Energy

Oil refining

Refineries process crude oils into finished products by breaking them down into their components and selectively reconfigurating them into new products, such as fuels and lubricants for automotive, ship, and aircraft engines. Refining by-products can also be used in petrochemical processes to form materials, such as plastics and foams.

According to the BP Statistical Review of World Energy 2018, the EU has a refining capacity of more than 14 million barrels a day, representing around 14% of the total global capacities, implying that the EU is the third largest refining market after the US and China.

EU Refining Forum

The EU Refining Forum discusses planned regulatory proposals which may impact the refining industry and the EU's secure supply of petroleum products.
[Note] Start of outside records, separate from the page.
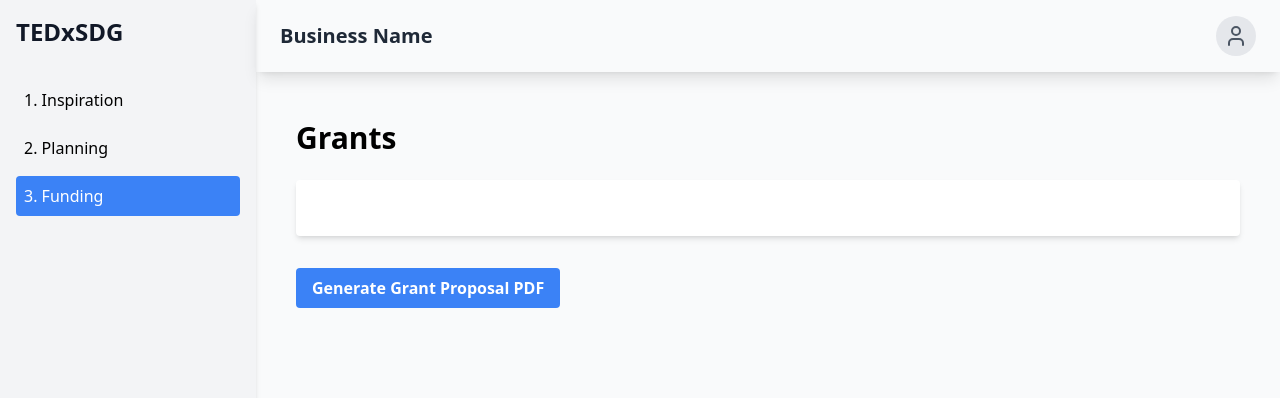
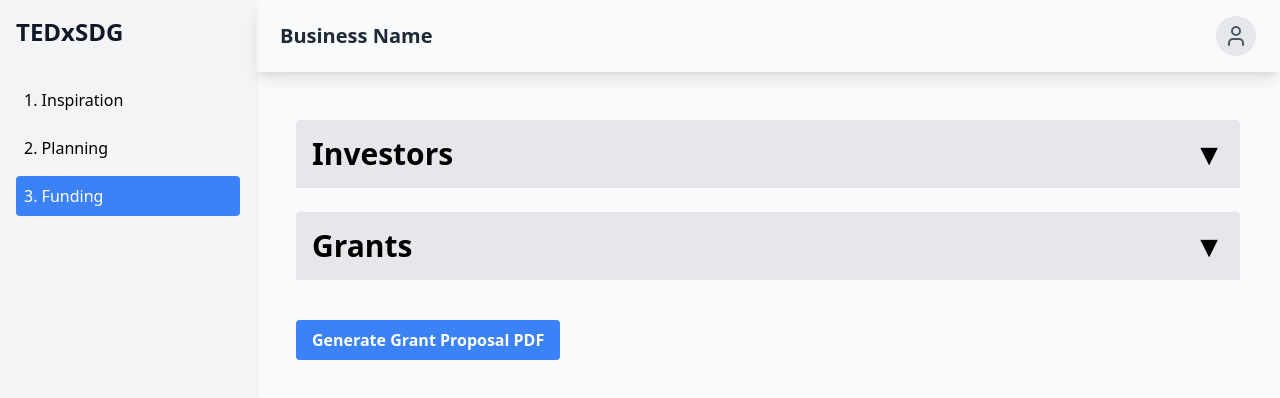
Before and after one commit to TEDxSDG/lloydchang-Gome510-tedxsdg-frontend, a Next.js app: page /generate/funding in a window 1280 px wide. Shown: the top 398 px of the page. Built offline with nearby package versions, Linux system fonts and the light colour scheme; no server answers.

Commit message:
add collapsible sections

```diff
--- a/src/app/generate/funding/page.tsx
+++ b/src/app/generate/funding/page.tsx
@@ -1,7 +1,6 @@
 "use client";
 
 import React, { useState, useEffect } from "react";
-import { fetchLLMResults } from "@/lib/utils";
 import request from "./request.json";
 import { marked } from "marked";
 import jsPDF from 'jspdf';
@@ -12,6 +11,8 @@
   const [grantProposal, setGrantProposal] = useState<string>("");
   const [loading, setLoading] = useState(true);
   const [generatingPDF, setGeneratingPDF] = useState(false);
+  const [investorsCollapsed, setInvestorsCollapsed] = useState(true);
+  const [grantsCollapsed, setGrantsCollapsed] = useState(true);
 
   useEffect(() => {
     const fetchData = async () => {
@@ -110,20 +111,50 @@
     }
   };
 
+  const toggleSection = (section: 'investors' | 'grants') => {
+    if (section === 'investors') {
+      setInvestorsCollapsed(!investorsCollapsed);
+    } else {
+      setGrantsCollapsed(!grantsCollapsed);
+    }
+  };
+
   if (loading) {
     return <div>Loading...</div>;
   }
 
   return (
     <div className="container mx-auto px-4 py-8">
-      {/* <h1 className="text-3xl font-bold mb-6">Investors</h1>
-      <div className="bg-white shadow-md rounded px-8 pt-6 pb-8 mb-4">
-        <div dangerouslySetInnerHTML={{ __html: marked.parse(investors) }}></div>
-      </div> */}
-      <h1 className="text-3xl font-bold mb-6">Grants</h1>
-      <div className="bg-white shadow-md rounded px-8 pt-6 pb-8 mb-4">
-        <div dangerouslySetInnerHTML={{ __html: marked.parse(grants) }}></div>
+      <div className="mb-6">
+        <button
+          onClick={() => toggleSection('investors')}
+          className="text-3xl font-bold w-full text-left flex justify-between items-center bg-gray-200 p-4 rounded-t"
+        >
+          <span>Investors</span>
+          <span>{investorsCollapsed ? '▼' : '▲'}</span>
+        </button>
+        {!investorsCollapsed && (
+          <div className="bg-gray-100 shadow-md rounded-b px-8 pt-6 pb-8">
+            <div dangerouslySetInnerHTML={{ __html: marked.parse(investors) }}></div>
+          </div>
+        )}
       </div>
+
+      <div className="mb-6">
+        <button
+          onClick={() => toggleSection('grants')}
+          className="text-3xl font-bold w-full text-left flex justify-between items-center bg-gray-200 p-4 rounded-t"
+        >
+          <span>Grants</span>
+          <span>{grantsCollapsed ? '▼' : '▲'}</span>
+        </button>
+        {!grantsCollapsed && (
+          <div className="bg-gray-100 shadow-md rounded-b px-8 pt-6 pb-8">
+            <div dangerouslySetInnerHTML={{ __html: marked.parse(grants) }}></div>
+          </div>
+        )}
+      </div>
+
       <button
         onClick={handleGeneratePDF}
         disabled={generatingPDF}
```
It brings together representatives from the industry, EU countries, the European Parliament, and the European Commission, as well as other stakeholders.

The forum was created in 2013 and it is a key follow up to the previously held EU refining roundtable. 

EU Refining fitness check

As part of its better regulation policy the Commission initiated a programme for Regulatory Fitness and Performance (REFIT) in 2012. This is a continuous process, affecting the whole policy cycle – from the design of a piece of legislation to implementation, enforcement, evaluation and, where justified, revision.

One of the actions possible under REFIT is a ‘Fitness Check’ which provides an evidence-based critical analysis of whether EU actions are proportionate to their objectives and delivering as expected. A fitness check pays particular attention to identifying any synergies (e.g. improved performance, simplification, lower costs, reduced burdens) or inefficiencies (e.g. excessive burdens, overlaps, gaps, inconsistencies and/or obsolete measures) within the group of measures which may have appeared over time, and help to identify the cumulative impact of the interventions covered, covering both costs and benefits.

The oil refining fitness check evaluated how the EU petroleum refining sector is affected by ten of the most relevant pieces of EU legislation in the fields of environment, climate action, taxation and energy. The analysis covered a wide range of important aspects including five key evaluation criteria (effectiveness, efficiency, coherence, relevance and EU added value). Consideration was also given to the sector’s competitiveness position from 2000 to 2012 and issues, such as excessive regulatory burden, overlaps, gaps inconsistencies or obsolete measures.

Documents